When homeowners can't refinance at lower mortgage rates, their ability to buy other goods and services is less, Potiowsky said. "It restricts spending and slows things down a bit." Underwater homes are also a risk because homeowners don't have equity to draw on when times get tough.
One concern about RAH revolves around financial solvency, Potiowsky said. "You want a system that at least has at least better chance of not putting the taxpayer on the line." The two percent difference in interest rates is intended to mitigate that risk, but that difference also depends on the govenrment being able to borrow money at record low Treasury rates.
One of the questions is to what extent is the trust is "truly backed" by federal government, Potiowsky said. "To the extent that the trust is constructed as semi private entitity it may not have that nice ability to borrow at such low rates."
Those are the accounting details. Here is the bigger picture. The government backed "very nice loans to car manufacturers, financial houses, AIG" — institutions deemed "too big to fail," Potiowsky said.
Today, one might ask whether the 142,000 Oregonians and 13.5 million Americans who are underwater are also too big to fail.
Linda Baker is the managing editor of Oregon Business.
Correction: This story was corrected on Aug. 17, 2012, to change the characterization of U.S. Treasury secretary Tim Geithner's support of Merkley's housing program. Geithner's office says the secretary has not pledged to work with Merkley to establish pilot programs for the program in several states, but has expressed interest in working with him.

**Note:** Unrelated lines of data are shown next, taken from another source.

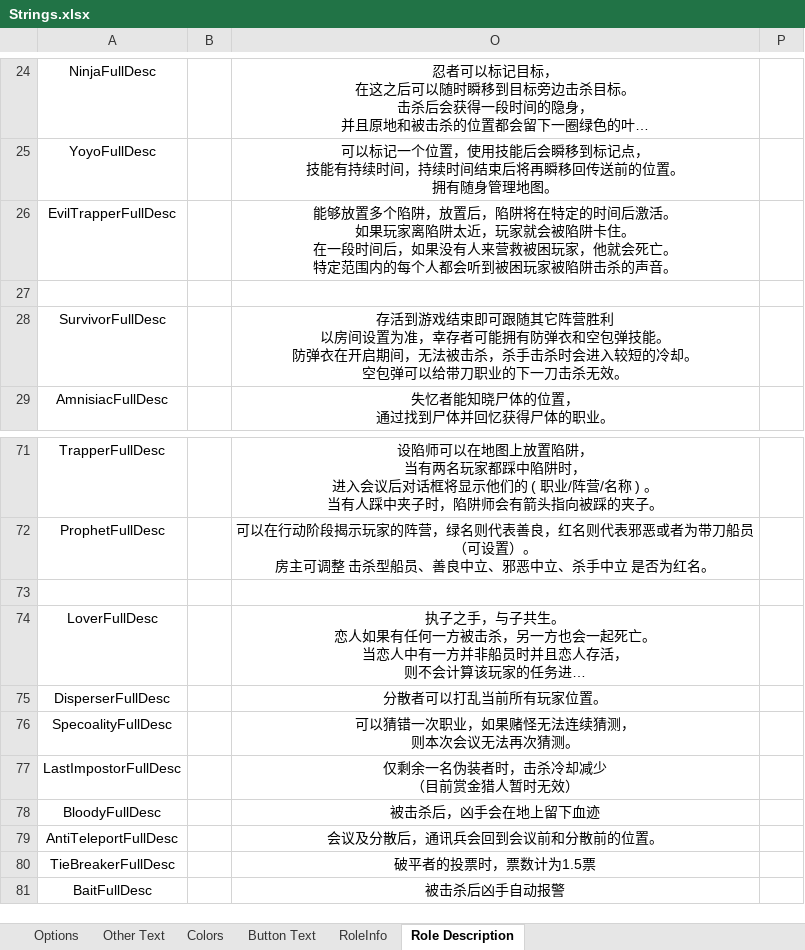
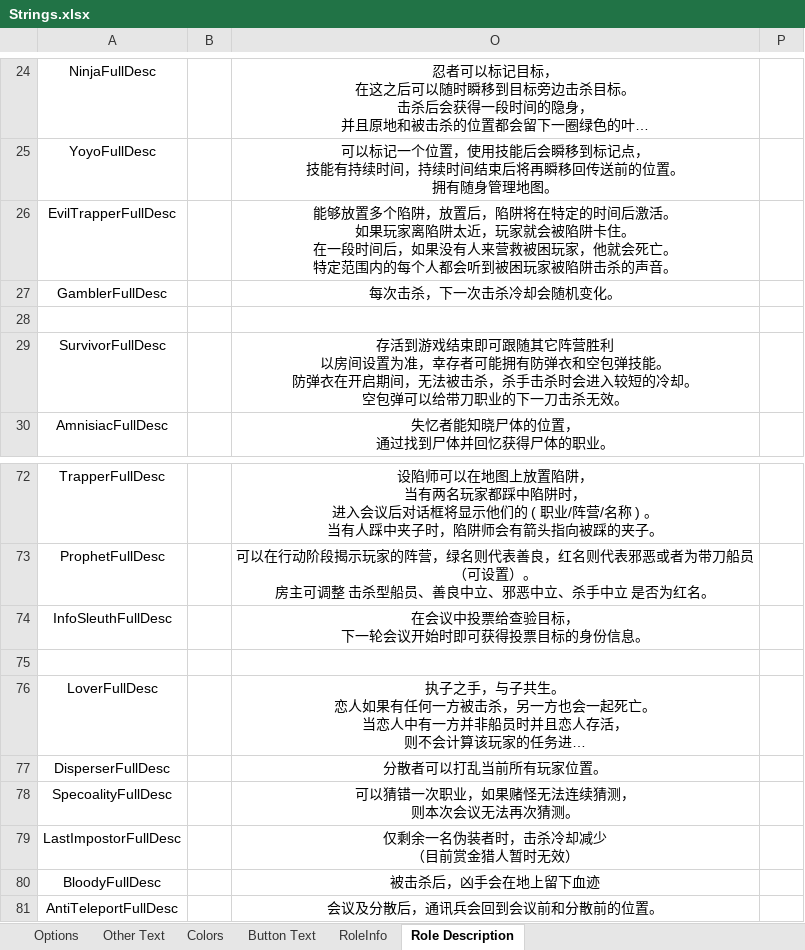
Before and after one commit to mxyx-club/TheOtherUs-Edited, an Excel workbook: Strings.xlsx, sheet Role Description, drawn as a sheet; only a part is shown, gaps mark what is left out; the shorter side is filled out with more unchanged rows; long unchanged cells end in …; values as stored, in another font and other column widths than the file's, no borders; ↵ is a line break in a cell; the diff names each change by its address in the sheet, - before the commit and + after, or states it on an @@ line.

```diff
--- a/Strings.xlsx (sheet Role Description)
+++ b/Strings.xlsx (sheet Role Description)
+row 27: GamblerFullDesc |  | 每次击杀，下一次击杀冷却会随机变化。
+row 74: InfoSleuthFullDesc |  | 在会议中投票给查验目标， ↵ 下一轮会议开始时即可获得投票目标的身份信息。
```
Also changed, not shown: sheet Options, sheet RoleInfo, sheet Button Text, 18 other files.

|OHSU researchers work on AIDS vaccine|
|Lean in? Not Sabrina Parsons.|
|Oregon agriculture - not just a commodity|
|The cable guy|
|Outside the box|
|WalMart pays legal fees for bribery probe|
|Google ramps up plan to make robots|
|Sales on Cyber Monday reach new heights|
|CNN plans major changes|
|One million new visits to Obamacare website Monday|
|Shanghai teens top international education rankings|
|Los Angeles could ban feeding homeless people|
Produced by the Oregon Business marketing department
When the Portland-based manufacturing company Glass Alchemy, Ltd. was first nominated for an Oregon State University Austin Family Business Excellence in Family Business award in 2004, husband-and-wife team Henry Grimmett and Susan Webb-Grimmett, were honored and optimistic about their chances of winning.
Some employers have embraced the use of employment arbitration agreements as a way to manage and mitigate the rising costs, risks and liabilities associated with employment-related claims. Historically, employment arbitration agreements require employees to present employment-related claims, such as employment discrimination, wrongful discharge, harassment, or claims for wages or compensation to an arbitrator, in lieu of proceeding to court.
Produced by the Oregon Business marketing department
Boly:Welch was founded in 1986 based on a close connection between Diane Boly and Pat Welch. The two had worked together at another recruitment firm and shared certain core values: passion for their work, a sense of humor, a commitment to their community and a desire to create a healthy, nurturing work environment.
Dunn Carney will host its annual Ag Summit on Jan. 10, 2014 at the Holiday Inn in Wilsonville, OR. We are very pleased to welcome Dr. Sherri Noxel, Director of the Austin Family Business Program at Oregon State University College of Business as our Keynote speaker.
The Naa Amerley Palm Education ("NAPE") Foundation recently awarded two more Lane Powell/Lee Nusich Scholarships to deserving students attending institutions of higher learning in Ghana. Including the most recent recipients, a total of 48 scholarships have been awarded to Ghanaian university students since the scholarship foundation started in January 2009.
Unitus Community Credit Union, a Portland-based credit union with more than 80,000 members, has announced the addition of Brian Alfano as Vice President of Member Services. Alfano will provide strategic leadership over Unitus’ member experience to ensure consistency across delivery channels, including branch operations, member support, and products and services.